*PROBLEM TO SOLVE*: In the listing that follows, how many lines include the string "rendering"? Reply with only the number.
*** Block opens ***
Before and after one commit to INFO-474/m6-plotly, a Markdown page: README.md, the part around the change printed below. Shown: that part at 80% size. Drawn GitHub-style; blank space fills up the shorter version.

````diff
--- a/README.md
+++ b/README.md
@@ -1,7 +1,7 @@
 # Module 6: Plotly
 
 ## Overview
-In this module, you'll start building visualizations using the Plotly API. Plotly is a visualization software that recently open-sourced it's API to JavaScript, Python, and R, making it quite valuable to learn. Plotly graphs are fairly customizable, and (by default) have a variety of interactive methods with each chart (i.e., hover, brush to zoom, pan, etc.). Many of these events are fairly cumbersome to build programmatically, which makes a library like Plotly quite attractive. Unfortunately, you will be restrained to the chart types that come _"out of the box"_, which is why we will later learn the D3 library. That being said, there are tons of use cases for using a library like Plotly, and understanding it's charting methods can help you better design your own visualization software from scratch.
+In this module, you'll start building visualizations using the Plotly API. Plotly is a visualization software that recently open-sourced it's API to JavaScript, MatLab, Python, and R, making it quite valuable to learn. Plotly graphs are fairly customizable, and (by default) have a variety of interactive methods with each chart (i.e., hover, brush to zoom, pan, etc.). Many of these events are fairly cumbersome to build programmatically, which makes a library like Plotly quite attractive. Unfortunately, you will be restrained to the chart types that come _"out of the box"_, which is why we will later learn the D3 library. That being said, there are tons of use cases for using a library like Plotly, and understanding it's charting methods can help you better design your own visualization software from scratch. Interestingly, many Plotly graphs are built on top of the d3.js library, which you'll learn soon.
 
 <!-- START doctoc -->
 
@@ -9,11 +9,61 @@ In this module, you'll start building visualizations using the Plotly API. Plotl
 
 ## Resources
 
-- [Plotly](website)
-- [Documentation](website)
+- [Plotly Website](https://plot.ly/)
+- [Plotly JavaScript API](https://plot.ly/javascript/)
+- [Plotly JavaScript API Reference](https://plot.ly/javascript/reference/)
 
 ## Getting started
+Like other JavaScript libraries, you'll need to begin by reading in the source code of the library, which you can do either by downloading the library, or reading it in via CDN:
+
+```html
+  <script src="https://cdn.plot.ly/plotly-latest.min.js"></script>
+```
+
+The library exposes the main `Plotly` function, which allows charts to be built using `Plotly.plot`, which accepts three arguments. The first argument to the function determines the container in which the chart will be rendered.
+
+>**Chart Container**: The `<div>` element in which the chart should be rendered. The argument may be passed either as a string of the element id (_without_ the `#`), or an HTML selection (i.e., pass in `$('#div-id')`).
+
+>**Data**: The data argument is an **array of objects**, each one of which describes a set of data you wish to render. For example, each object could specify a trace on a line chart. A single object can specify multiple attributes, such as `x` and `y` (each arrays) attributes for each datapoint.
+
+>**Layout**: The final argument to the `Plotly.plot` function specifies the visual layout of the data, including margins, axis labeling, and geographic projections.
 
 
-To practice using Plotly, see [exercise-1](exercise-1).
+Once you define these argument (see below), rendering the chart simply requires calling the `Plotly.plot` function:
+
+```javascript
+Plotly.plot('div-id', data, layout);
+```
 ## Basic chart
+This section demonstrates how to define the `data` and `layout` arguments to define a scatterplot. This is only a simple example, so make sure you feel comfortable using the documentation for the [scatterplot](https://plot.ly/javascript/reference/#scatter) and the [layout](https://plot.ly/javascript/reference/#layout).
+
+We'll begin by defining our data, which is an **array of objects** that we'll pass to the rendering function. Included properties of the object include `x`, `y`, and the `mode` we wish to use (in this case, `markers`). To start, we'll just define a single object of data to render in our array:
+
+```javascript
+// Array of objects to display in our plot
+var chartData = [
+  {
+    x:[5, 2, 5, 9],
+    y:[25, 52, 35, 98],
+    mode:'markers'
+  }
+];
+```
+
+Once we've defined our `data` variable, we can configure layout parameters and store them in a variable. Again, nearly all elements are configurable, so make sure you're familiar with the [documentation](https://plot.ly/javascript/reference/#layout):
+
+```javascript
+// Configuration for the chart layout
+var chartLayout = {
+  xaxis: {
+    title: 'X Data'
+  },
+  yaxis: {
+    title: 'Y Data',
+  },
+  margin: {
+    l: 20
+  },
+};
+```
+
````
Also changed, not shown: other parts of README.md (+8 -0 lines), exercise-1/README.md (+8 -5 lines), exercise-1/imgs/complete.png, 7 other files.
*** Block closes ***
*THE ANSWER*: 2